===== Material provided =====

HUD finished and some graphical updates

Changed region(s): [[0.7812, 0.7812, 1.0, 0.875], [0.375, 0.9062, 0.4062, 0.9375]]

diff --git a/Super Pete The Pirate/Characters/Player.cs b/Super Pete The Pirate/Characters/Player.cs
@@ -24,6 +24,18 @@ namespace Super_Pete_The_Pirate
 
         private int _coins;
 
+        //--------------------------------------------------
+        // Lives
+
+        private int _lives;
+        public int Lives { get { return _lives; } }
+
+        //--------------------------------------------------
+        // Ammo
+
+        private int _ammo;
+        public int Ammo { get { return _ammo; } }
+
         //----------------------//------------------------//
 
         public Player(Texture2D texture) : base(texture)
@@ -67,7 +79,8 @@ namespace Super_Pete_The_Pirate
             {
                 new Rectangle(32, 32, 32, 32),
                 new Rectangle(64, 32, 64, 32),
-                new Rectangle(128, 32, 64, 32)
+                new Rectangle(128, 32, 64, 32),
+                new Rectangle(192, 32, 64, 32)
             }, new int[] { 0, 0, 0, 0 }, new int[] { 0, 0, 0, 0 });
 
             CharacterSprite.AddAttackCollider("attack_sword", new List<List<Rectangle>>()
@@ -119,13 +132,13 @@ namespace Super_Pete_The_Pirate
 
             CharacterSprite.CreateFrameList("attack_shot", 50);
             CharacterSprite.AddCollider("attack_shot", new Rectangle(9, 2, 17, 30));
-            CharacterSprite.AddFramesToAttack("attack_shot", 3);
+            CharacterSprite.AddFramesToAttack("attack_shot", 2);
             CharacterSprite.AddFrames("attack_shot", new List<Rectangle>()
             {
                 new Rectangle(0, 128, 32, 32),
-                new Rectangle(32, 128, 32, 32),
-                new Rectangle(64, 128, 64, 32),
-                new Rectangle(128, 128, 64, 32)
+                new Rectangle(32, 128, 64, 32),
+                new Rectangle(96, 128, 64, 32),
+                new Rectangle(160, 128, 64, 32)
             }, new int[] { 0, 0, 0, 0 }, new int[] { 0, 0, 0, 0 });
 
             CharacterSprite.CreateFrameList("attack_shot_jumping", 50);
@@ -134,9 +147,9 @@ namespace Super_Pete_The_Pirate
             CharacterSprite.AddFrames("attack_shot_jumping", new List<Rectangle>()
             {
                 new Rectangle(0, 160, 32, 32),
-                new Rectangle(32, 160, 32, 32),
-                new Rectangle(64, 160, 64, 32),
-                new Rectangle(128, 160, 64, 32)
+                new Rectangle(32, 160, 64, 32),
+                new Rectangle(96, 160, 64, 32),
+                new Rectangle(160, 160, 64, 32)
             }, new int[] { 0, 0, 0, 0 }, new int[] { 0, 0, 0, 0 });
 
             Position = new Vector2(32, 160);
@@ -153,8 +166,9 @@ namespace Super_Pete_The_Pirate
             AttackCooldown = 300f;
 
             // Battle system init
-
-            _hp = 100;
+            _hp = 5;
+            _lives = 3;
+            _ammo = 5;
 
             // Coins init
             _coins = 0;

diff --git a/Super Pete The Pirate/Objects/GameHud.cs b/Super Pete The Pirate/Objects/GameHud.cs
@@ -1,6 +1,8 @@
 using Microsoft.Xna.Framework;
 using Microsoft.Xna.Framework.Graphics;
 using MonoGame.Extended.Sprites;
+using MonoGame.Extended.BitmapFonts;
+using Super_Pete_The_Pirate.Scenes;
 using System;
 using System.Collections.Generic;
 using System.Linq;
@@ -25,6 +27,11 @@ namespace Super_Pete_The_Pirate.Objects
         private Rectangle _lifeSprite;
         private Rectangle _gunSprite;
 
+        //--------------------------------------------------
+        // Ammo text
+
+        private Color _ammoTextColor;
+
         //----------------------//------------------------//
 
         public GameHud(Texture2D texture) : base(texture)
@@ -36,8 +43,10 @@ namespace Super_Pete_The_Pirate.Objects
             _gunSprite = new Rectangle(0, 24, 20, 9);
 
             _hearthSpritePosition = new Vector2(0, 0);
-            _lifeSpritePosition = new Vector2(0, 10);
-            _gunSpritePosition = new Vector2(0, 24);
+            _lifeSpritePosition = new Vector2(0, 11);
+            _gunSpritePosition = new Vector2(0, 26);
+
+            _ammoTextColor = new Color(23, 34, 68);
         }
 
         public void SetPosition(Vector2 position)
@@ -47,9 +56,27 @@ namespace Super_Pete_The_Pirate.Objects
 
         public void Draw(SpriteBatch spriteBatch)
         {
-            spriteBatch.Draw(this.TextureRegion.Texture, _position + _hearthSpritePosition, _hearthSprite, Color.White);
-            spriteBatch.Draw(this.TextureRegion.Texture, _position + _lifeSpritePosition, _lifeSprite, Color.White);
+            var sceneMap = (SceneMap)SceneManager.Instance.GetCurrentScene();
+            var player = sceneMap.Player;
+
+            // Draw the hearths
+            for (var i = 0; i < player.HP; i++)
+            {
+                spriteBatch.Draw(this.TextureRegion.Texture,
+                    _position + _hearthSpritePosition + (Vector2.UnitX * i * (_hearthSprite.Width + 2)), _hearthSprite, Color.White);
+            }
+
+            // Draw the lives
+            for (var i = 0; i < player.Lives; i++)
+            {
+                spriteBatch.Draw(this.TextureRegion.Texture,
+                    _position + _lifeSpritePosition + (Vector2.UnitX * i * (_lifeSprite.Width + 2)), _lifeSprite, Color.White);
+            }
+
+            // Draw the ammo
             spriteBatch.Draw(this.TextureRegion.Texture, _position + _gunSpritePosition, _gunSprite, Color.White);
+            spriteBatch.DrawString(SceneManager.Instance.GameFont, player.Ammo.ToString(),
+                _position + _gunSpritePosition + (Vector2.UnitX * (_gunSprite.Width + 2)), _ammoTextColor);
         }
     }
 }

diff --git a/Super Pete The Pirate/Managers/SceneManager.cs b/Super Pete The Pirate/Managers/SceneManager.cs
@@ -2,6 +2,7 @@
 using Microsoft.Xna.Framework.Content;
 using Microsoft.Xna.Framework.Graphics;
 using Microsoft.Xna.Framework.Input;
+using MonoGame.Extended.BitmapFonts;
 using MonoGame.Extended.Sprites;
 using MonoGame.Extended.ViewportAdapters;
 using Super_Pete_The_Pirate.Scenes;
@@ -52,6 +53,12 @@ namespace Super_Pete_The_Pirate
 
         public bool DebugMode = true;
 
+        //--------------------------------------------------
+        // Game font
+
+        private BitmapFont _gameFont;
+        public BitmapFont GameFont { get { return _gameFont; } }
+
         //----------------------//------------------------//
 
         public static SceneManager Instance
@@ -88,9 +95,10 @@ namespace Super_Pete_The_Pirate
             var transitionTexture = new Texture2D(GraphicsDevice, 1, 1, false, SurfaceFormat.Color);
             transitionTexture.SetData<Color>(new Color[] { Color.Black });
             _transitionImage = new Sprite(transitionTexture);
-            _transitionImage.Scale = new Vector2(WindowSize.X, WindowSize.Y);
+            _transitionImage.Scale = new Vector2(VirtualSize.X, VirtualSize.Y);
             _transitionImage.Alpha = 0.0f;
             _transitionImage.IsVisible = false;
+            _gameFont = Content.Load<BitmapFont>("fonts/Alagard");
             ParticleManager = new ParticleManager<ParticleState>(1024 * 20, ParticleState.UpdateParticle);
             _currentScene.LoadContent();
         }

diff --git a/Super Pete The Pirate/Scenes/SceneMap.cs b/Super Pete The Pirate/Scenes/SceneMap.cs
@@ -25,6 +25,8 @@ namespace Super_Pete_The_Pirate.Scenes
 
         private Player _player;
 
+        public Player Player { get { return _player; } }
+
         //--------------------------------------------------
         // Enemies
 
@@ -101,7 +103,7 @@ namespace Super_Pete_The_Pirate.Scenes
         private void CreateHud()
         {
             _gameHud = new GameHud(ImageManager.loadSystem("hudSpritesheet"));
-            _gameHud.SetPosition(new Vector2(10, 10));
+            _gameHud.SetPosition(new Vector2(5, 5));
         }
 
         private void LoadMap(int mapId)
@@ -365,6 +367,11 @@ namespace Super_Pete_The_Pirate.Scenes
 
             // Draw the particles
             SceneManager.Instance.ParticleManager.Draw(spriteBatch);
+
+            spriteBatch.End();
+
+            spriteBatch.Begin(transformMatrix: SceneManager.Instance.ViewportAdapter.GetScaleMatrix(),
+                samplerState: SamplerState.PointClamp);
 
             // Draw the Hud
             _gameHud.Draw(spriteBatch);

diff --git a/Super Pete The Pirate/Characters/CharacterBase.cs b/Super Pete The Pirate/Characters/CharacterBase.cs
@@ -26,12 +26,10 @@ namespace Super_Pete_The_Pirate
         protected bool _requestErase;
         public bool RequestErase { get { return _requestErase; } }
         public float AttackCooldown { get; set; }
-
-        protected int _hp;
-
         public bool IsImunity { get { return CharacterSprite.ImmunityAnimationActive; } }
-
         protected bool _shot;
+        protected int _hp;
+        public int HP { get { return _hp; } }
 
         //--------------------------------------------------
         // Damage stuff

=====

(Work instruction): State the number of lines above that include the word "void", and write nothing besides that number.

(Problem solution): 4